TRY IT -> Please set down each record exactly as it appears, but leave out any pictures.

EXTRACTED INFORMATION ->
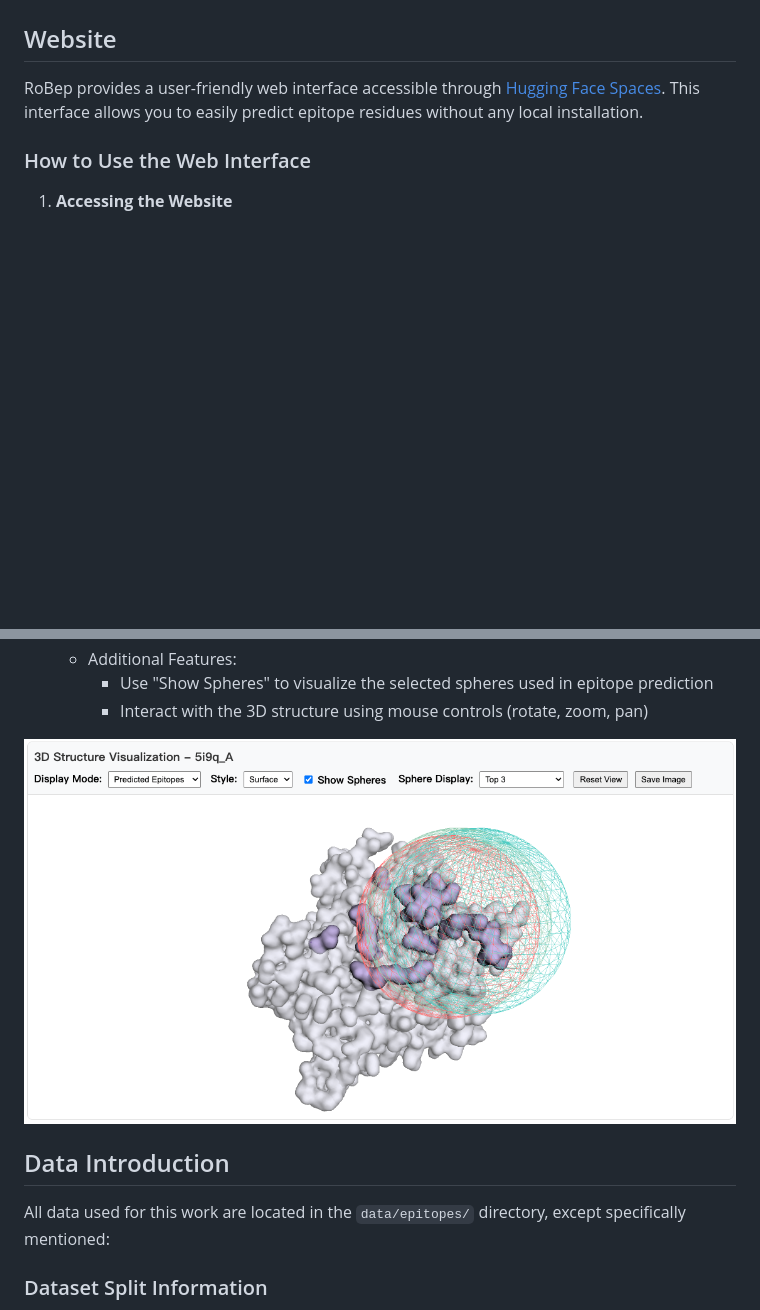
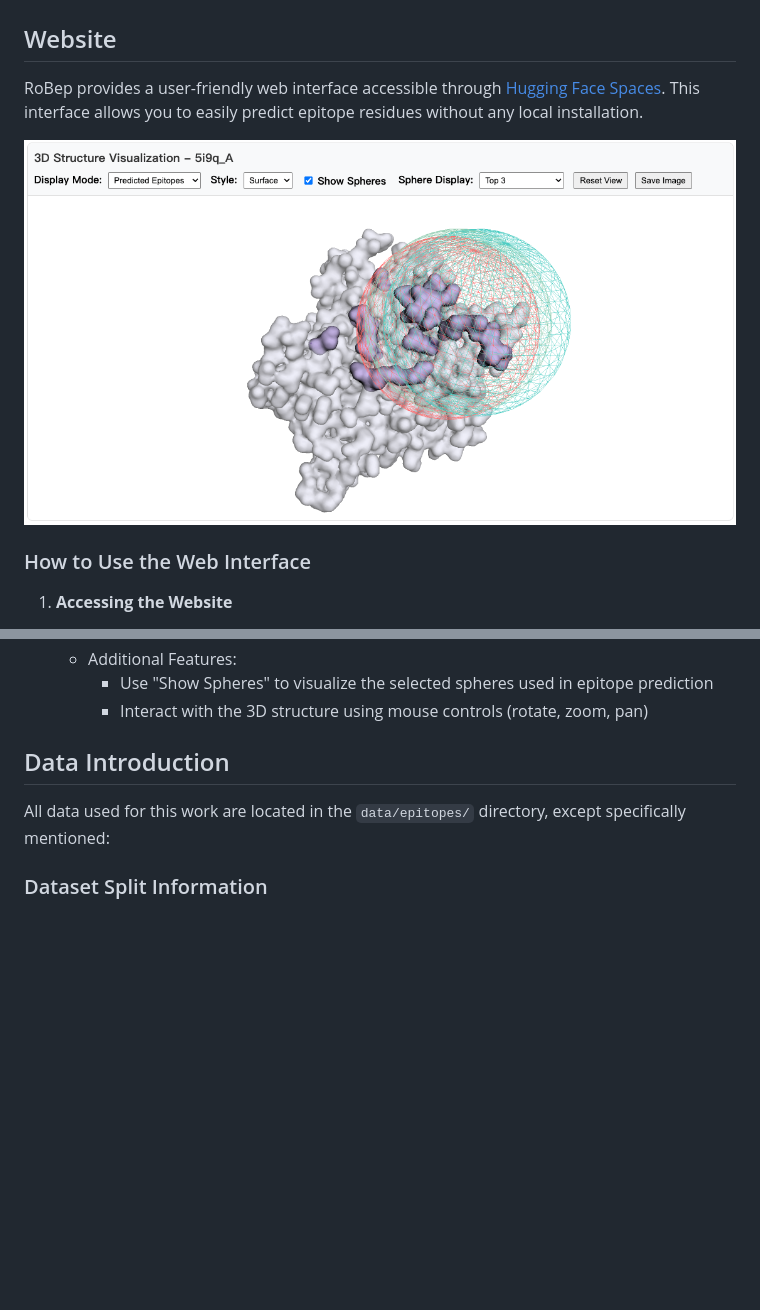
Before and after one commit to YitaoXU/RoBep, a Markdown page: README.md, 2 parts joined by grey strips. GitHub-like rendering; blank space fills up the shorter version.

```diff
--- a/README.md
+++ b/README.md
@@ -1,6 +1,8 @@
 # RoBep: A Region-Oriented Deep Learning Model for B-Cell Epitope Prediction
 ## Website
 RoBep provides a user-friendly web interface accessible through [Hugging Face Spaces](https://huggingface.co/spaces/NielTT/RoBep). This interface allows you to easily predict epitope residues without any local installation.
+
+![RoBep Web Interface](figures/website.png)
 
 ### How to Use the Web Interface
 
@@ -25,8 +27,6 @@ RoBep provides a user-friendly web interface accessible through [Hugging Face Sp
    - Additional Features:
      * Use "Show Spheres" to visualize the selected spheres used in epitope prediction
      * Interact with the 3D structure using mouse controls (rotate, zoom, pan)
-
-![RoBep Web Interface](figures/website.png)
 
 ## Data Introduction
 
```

EXERCISE OUTPUT ->
Before and after one commit to YitaoXU/RoBep, a Markdown page: README.md, 2 parts joined by grey strips. GitHub-like rendering; blank space fills up the shorter version.

```diff
--- a/README.md
+++ b/README.md
@@ -1,6 +1,8 @@
 # RoBep: A Region-Oriented Deep Learning Model for B-Cell Epitope Prediction
 ## Website
 RoBep provides a user-friendly web interface accessible through [Hugging Face Spaces](https://huggingface.co/spaces/NielTT/RoBep). This interface allows you to easily predict epitope residues without any local installation.
+
+![RoBep Web Interface](figures/website.png)
 
 ### How to Use the Web Interface
 
@@ -25,8 +27,6 @@ RoBep provides a user-friendly web interface accessible through [Hugging Face Sp
    - Additional Features:
      * Use "Show Spheres" to visualize the selected spheres used in epitope prediction
      * Interact with the 3D structure using mouse controls (rotate, zoom, pan)
-
-![RoBep Web Interface](figures/website.png)
 
 ## Data Introduction
 
```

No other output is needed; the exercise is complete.